**Prompt:**
Pick every line out of the entries below that holds the string "docs", and report them.

Dataset records
[Start of Attachment]
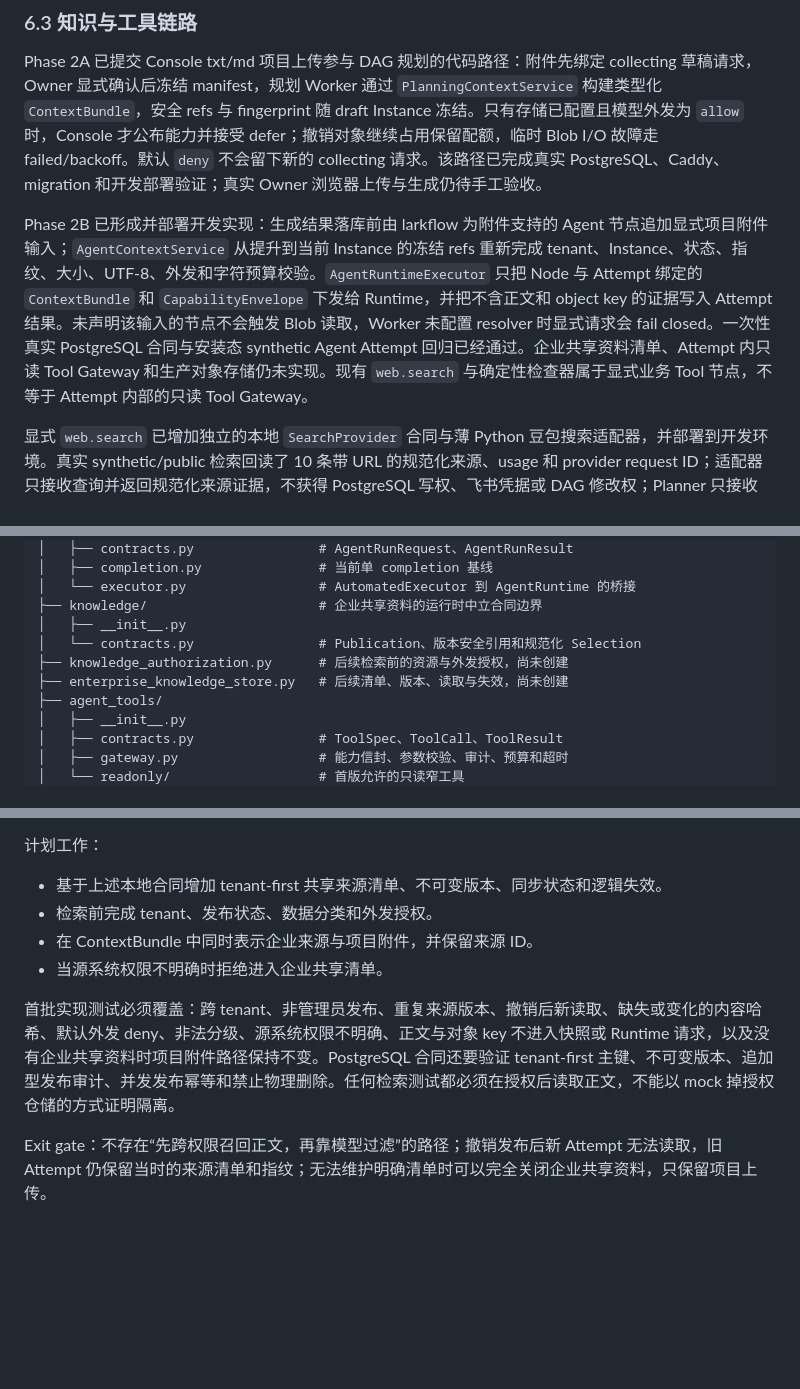
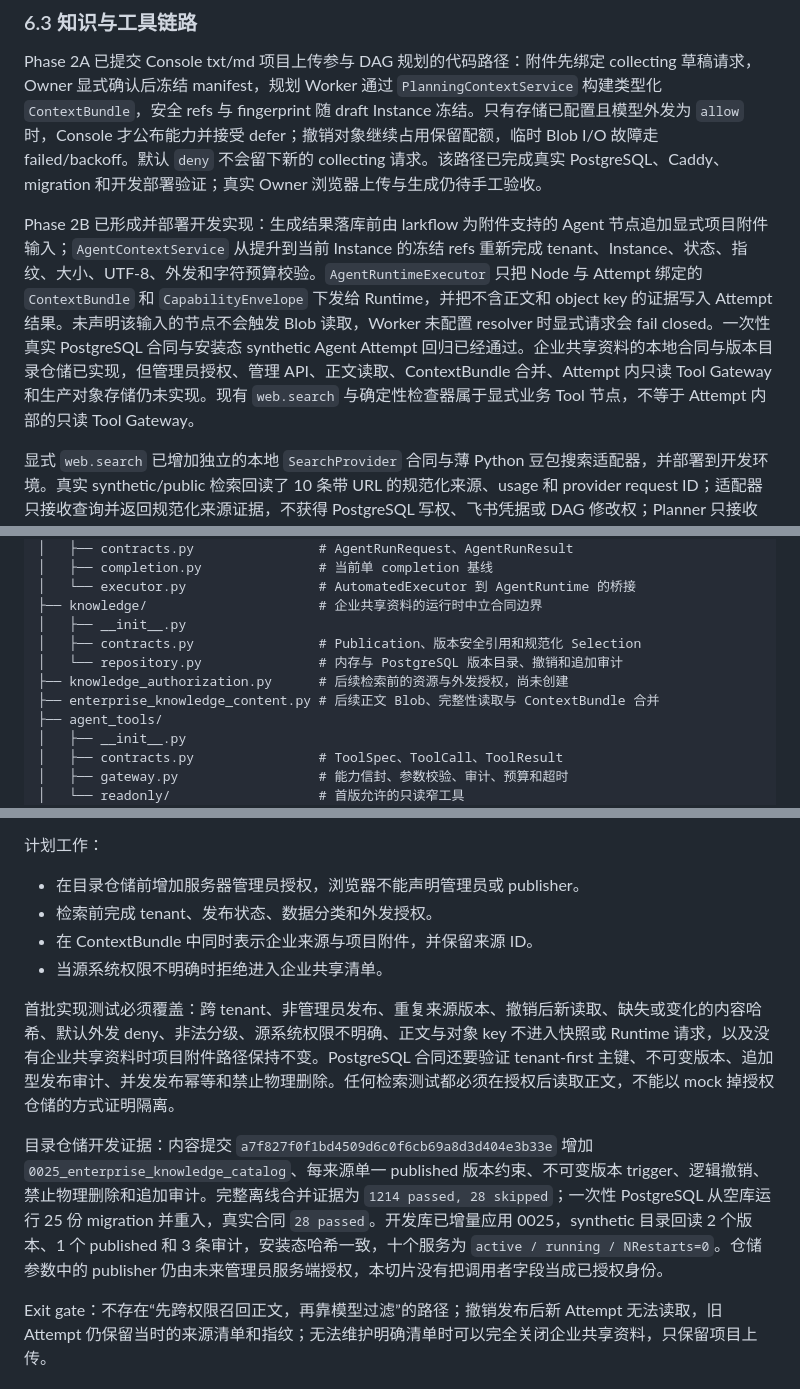
Before and after one commit to iyuenan3/larkflow, a Markdown page: docs/REFACTOR_BLUEPRINT.md, 3 parts joined by grey strips. GitHub-like rendering; blank space fills up the shorter version.

Commit message:
docs: record enterprise catalog deployment

```diff
--- a/docs/REFACTOR_BLUEPRINT.md
+++ b/docs/REFACTOR_BLUEPRINT.md
@@ -121,7 +121,7 @@ Refactor Phase 1 已在 `larkflow/agent_runtime/` 增加纯本地 `AgentRunReque
 
 Phase 2A 已提交 Console txt/md 项目上传参与 DAG 规划的代码路径：附件先绑定 collecting 草稿请求，Owner 显式确认后冻结 manifest，规划 Worker 通过 `PlanningContextService` 构建类型化 `ContextBundle`，安全 refs 与 fingerprint 随 draft Instance 冻结。只有存储已配置且模型外发为 `allow` 时，Console 才公布能力并接受 defer；撤销对象继续占用保留配额，临时 Blob I/O 故障走 failed/backoff。默认 `deny` 不会留下新的 collecting 请求。该路径已完成真实 PostgreSQL、Caddy、migration 和开发部署验证；真实 Owner 浏览器上传与生成仍待手工验收。
 
-Phase 2B 已形成并部署开发实现：生成结果落库前由 larkflow 为附件支持的 Agent 节点追加显式项目附件输入；`AgentContextService` 从提升到当前 Instance 的冻结 refs 重新完成 tenant、Instance、状态、指纹、大小、UTF-8、外发和字符预算校验。`AgentRuntimeExecutor` 只把 Node 与 Attempt 绑定的 `ContextBundle` 和 `CapabilityEnvelope` 下发给 Runtime，并把不含正文和 object key 的证据写入 Attempt 结果。未声明该输入的节点不会触发 Blob 读取，Worker 未配置 resolver 时显式请求会 fail closed。一次性真实 PostgreSQL 合同与安装态 synthetic Agent Attempt 回归已经通过。企业共享资料清单、Attempt 内只读 Tool Gateway 和生产对象存储仍未实现。现有 `web.search` 与确定性检查器属于显式业务 Tool 节点，不等于 Attempt 内部的只读 Tool Gateway。
+Phase 2B 已形成并部署开发实现：生成结果落库前由 larkflow 为附件支持的 Agent 节点追加显式项目附件输入；`AgentContextService` 从提升到当前 Instance 的冻结 refs 重新完成 tenant、Instance、状态、指纹、大小、UTF-8、外发和字符预算校验。`AgentRuntimeExecutor` 只把 Node 与 Attempt 绑定的 `ContextBundle` 和 `CapabilityEnvelope` 下发给 Runtime，并把不含正文和 object key 的证据写入 Attempt 结果。未声明该输入的节点不会触发 Blob 读取，Worker 未配置 resolver 时显式请求会 fail closed。一次性真实 PostgreSQL 合同与安装态 synthetic Agent Attempt 回归已经通过。企业共享资料的本地合同与版本目录仓储已实现，但管理员授权、管理 API、正文读取、ContextBundle 合并、Attempt 内只读 Tool Gateway 和生产对象存储仍未实现。现有 `web.search` 与确定性检查器属于显式业务 Tool 节点，不等于 Attempt 内部的只读 Tool Gateway。
 
 显式 `web.search` 已增加独立的本地 `SearchProvider` 合同与薄 Python 豆包搜索适配器，并部署到开发环境。真实 synthetic/public 检索回读了 10 条带 URL 的规范化来源、usage 和 provider request ID；适配器只接收查询并返回规范化来源证据，不获得 PostgreSQL 写权、飞书凭据或 DAG 修改权；Planner 只接收 capability 布尔结果，不接收搜索 Runtime。该切片不等于 Attempt 内部 Tool Gateway，也不引入 DSH、PTC 或 LangGraph。
 
@@ -156,9 +156,10 @@ larkflow/
 │   └── executor.py                 # AutomatedExecutor 到 AgentRuntime 的桥接
 ├── knowledge/                      # 企业共享资料的运行时中立合同边界
 │   ├── __init__.py
-│   └── contracts.py                # Publication、版本安全引用和规范化 Selection
+│   ├── contracts.py                # Publication、版本安全引用和规范化 Selection
+│   └── repository.py               # 内存与 PostgreSQL 版本目录、撤销和追加审计
 ├── knowledge_authorization.py      # 后续检索前的资源与外发授权，尚未创建
-├── enterprise_knowledge_store.py   # 后续清单、版本、读取与失效，尚未创建
+├── enterprise_knowledge_content.py # 后续正文 Blob、完整性读取与 ContextBundle 合并
 ├── agent_tools/
 │   ├── __init__.py
 │   ├── contracts.py                # ToolSpec、ToolCall、ToolResult
@@ -472,12 +473,14 @@ Phase 2B 开发部署证据：附件支持的 Agent 输入由服务端追加，
 
 计划工作：
 
-- 基于上述本地合同增加 tenant-first 共享来源清单、不可变版本、同步状态和逻辑失效。
+- 在目录仓储前增加服务器管理员授权，浏览器不能声明管理员或 publisher。
 - 检索前完成 tenant、发布状态、数据分类和外发授权。
 - 在 ContextBundle 中同时表示企业来源与项目附件，并保留来源 ID。
 - 当源系统权限不明确时拒绝进入企业共享清单。
 
 首批实现测试必须覆盖：跨 tenant、非管理员发布、重复来源版本、撤销后新读取、缺失或变化的内容哈希、默认外发 deny、非法分级、源系统权限不明确、正文与对象 key 不进入快照或 Runtime 请求，以及没有企业共享资料时项目附件路径保持不变。PostgreSQL 合同还要验证 tenant-first 主键、不可变版本、追加型发布审计、并发发布幂等和禁止物理删除。任何检索测试都必须在授权后读取正文，不能以 mock 掉授权仓储的方式证明隔离。
+
+目录仓储开发证据：内容提交 `a7f827f0f1bd4509d6c0f6cb69a8d3d404e3b33e` 增加 `0025_enterprise_knowledge_catalog`、每来源单一 published 版本约束、不可变版本 trigger、逻辑撤销、禁止物理删除和追加审计。完整离线合并证据为 `1214 passed, 28 skipped`；一次性 PostgreSQL 从空库运行 25 份 migration 并重入，真实合同 `28 passed`。开发库已增量应用 0025，synthetic 目录回读 2 个版本、1 个 published 和 3 条审计，安装态哈希一致，十个服务为 `active / running / NRestarts=0`。仓储参数中的 publisher 仍由未来管理员服务端授权，本切片没有把调用者字段当成已授权身份。
 
 Exit gate：不存在“先跨权限召回正文，再靠模型过滤”的路径；撤销发布后新 Attempt 无法读取，旧 Attempt 仍保留当时的来源清单和指纹；无法维护明确清单时可以完全关闭企业共享资料，只保留项目上传。
 
```
Also changed, not shown: other parts of docs/REFACTOR_BLUEPRINT.md (+2 -2 lines), docs/ARCHITECTURE_OVERVIEW.md (+5 -5 lines).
[End of Attachment]
**Expected output:**
Before and after one commit to iyuenan3/larkflow, a Markdown page: docs/REFACTOR_BLUEPRINT.md, 3 parts joined by grey strips. GitHub-like rendering; blank space fills up the shorter version.
docs: record enterprise catalog deployment
--- a/docs/REFACTOR_BLUEPRINT.md
+++ b/docs/REFACTOR_BLUEPRINT.md
Also changed, not shown: other parts of docs/REFACTOR_BLUEPRINT.md (+2 -2 lines), docs/ARCHITECTURE_OVERVIEW.md (+5 -5 lines).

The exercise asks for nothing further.